▶ [WHAT NEEDS TO BE DONE]:
From the records below, copy each line in which the string "left" occurs.

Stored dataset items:
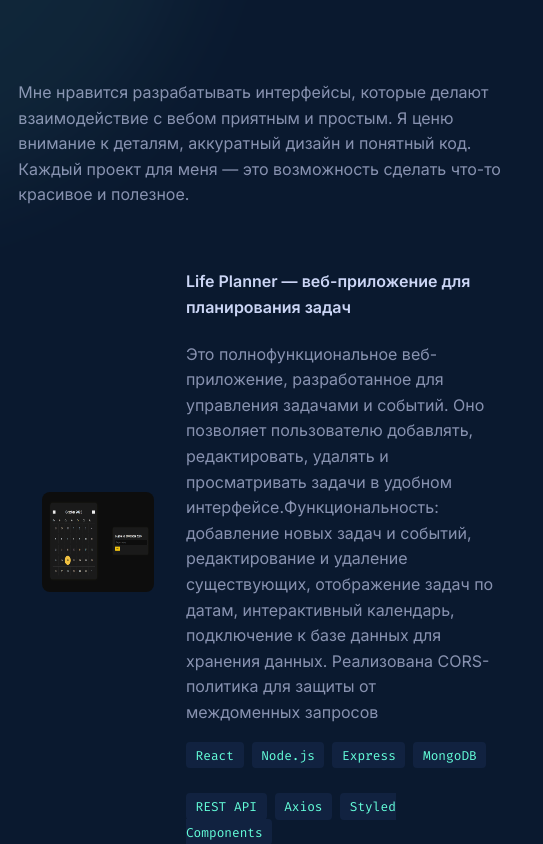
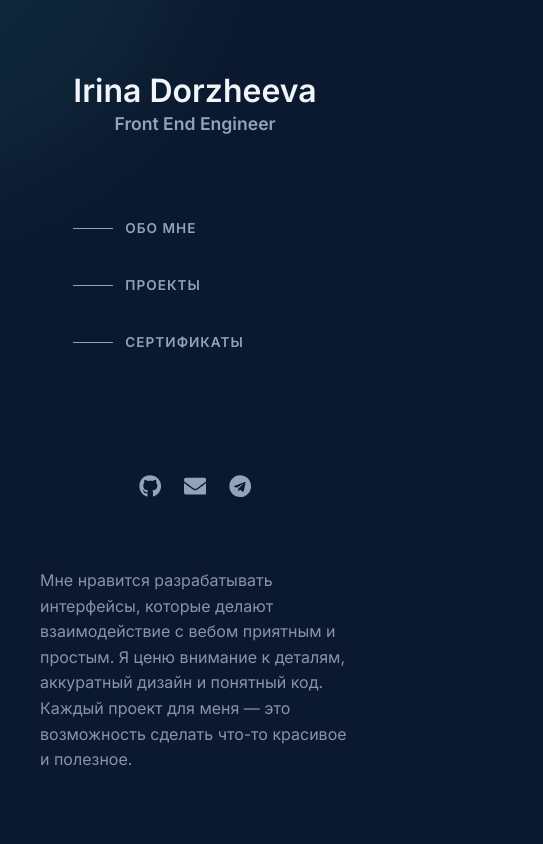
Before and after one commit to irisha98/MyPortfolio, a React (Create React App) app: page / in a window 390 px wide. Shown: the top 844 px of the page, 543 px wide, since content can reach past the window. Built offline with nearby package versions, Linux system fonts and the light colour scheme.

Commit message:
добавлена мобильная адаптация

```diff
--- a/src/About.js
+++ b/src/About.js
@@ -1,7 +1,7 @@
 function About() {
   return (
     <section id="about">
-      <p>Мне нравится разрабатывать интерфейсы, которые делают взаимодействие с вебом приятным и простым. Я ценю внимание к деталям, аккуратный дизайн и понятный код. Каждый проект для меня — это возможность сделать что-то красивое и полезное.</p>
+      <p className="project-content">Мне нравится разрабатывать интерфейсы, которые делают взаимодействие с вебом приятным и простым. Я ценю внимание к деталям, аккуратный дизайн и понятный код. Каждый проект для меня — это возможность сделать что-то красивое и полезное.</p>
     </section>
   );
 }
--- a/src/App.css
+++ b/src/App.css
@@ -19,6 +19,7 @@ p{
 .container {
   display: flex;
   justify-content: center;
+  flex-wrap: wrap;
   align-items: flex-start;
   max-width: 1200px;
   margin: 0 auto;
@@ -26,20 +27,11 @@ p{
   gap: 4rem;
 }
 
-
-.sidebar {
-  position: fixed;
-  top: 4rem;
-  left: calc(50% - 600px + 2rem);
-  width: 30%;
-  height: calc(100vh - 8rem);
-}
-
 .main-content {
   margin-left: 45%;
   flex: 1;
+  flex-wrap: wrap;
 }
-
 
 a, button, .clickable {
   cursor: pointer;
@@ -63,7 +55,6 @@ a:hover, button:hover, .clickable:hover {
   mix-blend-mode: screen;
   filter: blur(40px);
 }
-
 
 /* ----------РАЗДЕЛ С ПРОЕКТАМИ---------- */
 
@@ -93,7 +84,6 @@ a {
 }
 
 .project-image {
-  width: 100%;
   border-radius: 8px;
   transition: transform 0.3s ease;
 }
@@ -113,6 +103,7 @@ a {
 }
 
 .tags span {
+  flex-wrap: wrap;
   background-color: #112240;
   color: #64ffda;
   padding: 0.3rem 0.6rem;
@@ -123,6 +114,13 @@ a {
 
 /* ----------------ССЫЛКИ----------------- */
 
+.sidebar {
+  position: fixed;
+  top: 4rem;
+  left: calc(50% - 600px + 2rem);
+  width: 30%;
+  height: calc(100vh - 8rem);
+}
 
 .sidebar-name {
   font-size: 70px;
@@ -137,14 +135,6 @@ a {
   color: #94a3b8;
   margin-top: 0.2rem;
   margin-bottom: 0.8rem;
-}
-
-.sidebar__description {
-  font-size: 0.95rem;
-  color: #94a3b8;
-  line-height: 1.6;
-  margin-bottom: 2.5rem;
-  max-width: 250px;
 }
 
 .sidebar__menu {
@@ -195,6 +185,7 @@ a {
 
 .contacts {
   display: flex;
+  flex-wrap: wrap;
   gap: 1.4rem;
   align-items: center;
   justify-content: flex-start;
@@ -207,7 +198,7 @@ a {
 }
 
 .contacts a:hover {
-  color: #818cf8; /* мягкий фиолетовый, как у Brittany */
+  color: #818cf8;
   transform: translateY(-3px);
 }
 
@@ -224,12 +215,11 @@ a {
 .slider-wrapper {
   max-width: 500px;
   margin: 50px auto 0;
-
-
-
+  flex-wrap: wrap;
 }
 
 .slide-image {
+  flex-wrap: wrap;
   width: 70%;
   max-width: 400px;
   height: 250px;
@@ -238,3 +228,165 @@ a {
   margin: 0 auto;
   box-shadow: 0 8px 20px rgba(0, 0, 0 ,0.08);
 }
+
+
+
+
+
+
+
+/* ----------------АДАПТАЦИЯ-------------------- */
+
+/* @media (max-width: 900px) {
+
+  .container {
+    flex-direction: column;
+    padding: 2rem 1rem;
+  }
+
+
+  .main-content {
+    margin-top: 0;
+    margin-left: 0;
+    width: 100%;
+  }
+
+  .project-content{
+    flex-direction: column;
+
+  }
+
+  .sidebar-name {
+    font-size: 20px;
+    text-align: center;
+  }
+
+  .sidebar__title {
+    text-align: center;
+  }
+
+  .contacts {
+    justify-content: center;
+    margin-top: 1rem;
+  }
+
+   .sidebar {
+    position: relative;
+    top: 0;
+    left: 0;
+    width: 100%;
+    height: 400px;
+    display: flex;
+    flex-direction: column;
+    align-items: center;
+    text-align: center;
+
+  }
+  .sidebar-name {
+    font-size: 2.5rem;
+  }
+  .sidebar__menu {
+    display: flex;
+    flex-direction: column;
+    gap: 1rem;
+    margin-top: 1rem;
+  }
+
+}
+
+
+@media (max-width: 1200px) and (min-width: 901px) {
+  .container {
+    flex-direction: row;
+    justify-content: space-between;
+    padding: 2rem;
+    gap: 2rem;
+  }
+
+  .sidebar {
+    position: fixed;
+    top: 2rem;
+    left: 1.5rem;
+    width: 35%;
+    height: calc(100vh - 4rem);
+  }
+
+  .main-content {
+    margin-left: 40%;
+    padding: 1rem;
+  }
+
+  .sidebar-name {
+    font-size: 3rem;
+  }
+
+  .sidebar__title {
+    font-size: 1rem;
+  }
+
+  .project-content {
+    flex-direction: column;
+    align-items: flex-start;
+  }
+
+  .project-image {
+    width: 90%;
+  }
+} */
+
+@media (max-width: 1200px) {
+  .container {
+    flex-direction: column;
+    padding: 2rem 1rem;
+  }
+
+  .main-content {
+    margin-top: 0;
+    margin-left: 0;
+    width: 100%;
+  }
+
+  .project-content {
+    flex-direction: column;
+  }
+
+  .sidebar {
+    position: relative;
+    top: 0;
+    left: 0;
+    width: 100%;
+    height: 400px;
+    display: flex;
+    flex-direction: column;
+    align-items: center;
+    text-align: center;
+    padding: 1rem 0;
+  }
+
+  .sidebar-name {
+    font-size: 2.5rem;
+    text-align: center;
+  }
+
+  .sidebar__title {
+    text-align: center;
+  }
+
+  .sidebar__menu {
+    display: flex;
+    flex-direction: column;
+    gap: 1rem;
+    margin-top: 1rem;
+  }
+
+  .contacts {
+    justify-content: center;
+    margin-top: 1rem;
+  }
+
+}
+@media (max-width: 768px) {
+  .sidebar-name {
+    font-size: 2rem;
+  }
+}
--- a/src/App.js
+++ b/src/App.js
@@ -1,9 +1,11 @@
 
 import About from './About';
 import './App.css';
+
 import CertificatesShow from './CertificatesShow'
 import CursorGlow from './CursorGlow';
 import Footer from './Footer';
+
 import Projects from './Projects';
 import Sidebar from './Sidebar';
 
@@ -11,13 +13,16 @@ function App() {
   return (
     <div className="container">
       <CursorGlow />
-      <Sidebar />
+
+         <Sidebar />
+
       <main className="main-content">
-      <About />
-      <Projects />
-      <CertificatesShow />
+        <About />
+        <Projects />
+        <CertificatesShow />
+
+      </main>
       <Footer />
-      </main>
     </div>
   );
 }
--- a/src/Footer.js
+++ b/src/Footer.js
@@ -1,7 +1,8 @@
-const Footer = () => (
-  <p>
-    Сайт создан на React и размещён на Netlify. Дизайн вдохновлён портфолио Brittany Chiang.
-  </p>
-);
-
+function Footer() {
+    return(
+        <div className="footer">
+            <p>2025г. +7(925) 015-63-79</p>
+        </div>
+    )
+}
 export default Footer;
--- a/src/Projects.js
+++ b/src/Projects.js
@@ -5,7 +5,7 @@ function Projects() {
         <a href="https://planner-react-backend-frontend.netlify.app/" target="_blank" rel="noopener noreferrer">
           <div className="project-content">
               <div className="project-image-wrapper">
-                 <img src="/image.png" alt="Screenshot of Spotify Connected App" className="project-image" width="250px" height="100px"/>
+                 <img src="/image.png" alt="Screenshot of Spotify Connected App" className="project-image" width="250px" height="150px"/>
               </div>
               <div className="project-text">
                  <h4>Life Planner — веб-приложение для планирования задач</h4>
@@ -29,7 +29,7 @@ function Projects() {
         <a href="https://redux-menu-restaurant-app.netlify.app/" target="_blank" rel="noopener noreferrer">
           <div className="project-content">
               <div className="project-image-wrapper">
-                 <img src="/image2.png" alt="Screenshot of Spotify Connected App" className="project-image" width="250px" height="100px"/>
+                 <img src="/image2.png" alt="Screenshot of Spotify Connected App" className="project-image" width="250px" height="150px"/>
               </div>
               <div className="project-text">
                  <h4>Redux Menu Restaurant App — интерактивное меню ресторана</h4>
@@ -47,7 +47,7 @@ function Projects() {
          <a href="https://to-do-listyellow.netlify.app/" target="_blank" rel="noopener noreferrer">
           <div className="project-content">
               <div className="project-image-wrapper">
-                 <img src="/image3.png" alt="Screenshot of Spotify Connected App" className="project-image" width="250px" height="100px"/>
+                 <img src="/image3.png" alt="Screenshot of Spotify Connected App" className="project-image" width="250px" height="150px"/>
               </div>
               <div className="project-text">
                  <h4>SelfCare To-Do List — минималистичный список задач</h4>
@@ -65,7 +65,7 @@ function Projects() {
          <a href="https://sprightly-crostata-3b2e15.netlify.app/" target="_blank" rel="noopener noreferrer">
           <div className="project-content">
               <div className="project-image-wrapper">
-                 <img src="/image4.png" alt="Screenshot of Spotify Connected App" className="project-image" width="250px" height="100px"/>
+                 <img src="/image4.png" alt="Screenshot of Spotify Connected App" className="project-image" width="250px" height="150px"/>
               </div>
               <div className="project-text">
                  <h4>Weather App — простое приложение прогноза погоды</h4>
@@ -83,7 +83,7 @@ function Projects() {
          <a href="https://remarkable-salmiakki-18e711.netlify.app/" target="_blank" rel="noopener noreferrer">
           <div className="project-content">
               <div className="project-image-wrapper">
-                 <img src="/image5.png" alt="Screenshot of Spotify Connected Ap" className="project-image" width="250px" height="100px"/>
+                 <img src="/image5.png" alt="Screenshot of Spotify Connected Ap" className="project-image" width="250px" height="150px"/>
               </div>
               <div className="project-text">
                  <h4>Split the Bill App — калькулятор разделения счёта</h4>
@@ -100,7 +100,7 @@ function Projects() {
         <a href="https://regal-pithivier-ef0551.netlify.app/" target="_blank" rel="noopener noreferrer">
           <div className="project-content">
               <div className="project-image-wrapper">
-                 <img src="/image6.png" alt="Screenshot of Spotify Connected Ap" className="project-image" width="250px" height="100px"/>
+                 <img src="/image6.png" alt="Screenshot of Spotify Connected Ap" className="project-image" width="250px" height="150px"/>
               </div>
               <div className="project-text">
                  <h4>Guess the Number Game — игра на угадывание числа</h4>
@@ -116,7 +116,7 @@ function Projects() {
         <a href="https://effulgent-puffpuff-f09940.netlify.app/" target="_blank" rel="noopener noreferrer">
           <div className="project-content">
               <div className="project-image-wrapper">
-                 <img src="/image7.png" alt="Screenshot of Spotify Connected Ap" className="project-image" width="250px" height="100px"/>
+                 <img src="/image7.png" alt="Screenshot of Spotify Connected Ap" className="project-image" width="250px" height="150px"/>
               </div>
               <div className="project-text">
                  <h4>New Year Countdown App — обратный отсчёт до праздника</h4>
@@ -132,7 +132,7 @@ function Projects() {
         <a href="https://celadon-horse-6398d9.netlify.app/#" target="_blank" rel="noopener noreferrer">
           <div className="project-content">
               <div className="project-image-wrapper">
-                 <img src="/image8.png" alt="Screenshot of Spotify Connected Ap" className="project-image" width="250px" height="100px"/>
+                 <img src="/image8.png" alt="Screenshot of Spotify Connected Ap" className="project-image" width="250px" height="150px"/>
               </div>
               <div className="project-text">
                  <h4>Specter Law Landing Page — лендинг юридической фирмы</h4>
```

▶ [ANSWER FOR THE TASK]:
-  left: calc(50% - 600px + 2rem);
   margin-left: 45%;
+  left: calc(50% - 600px + 2rem);
+    margin-left: 0;
+    left: 0;
+    left: 1.5rem;
+    margin-left: 40%;
+    margin-left: 0;
+    left: 0;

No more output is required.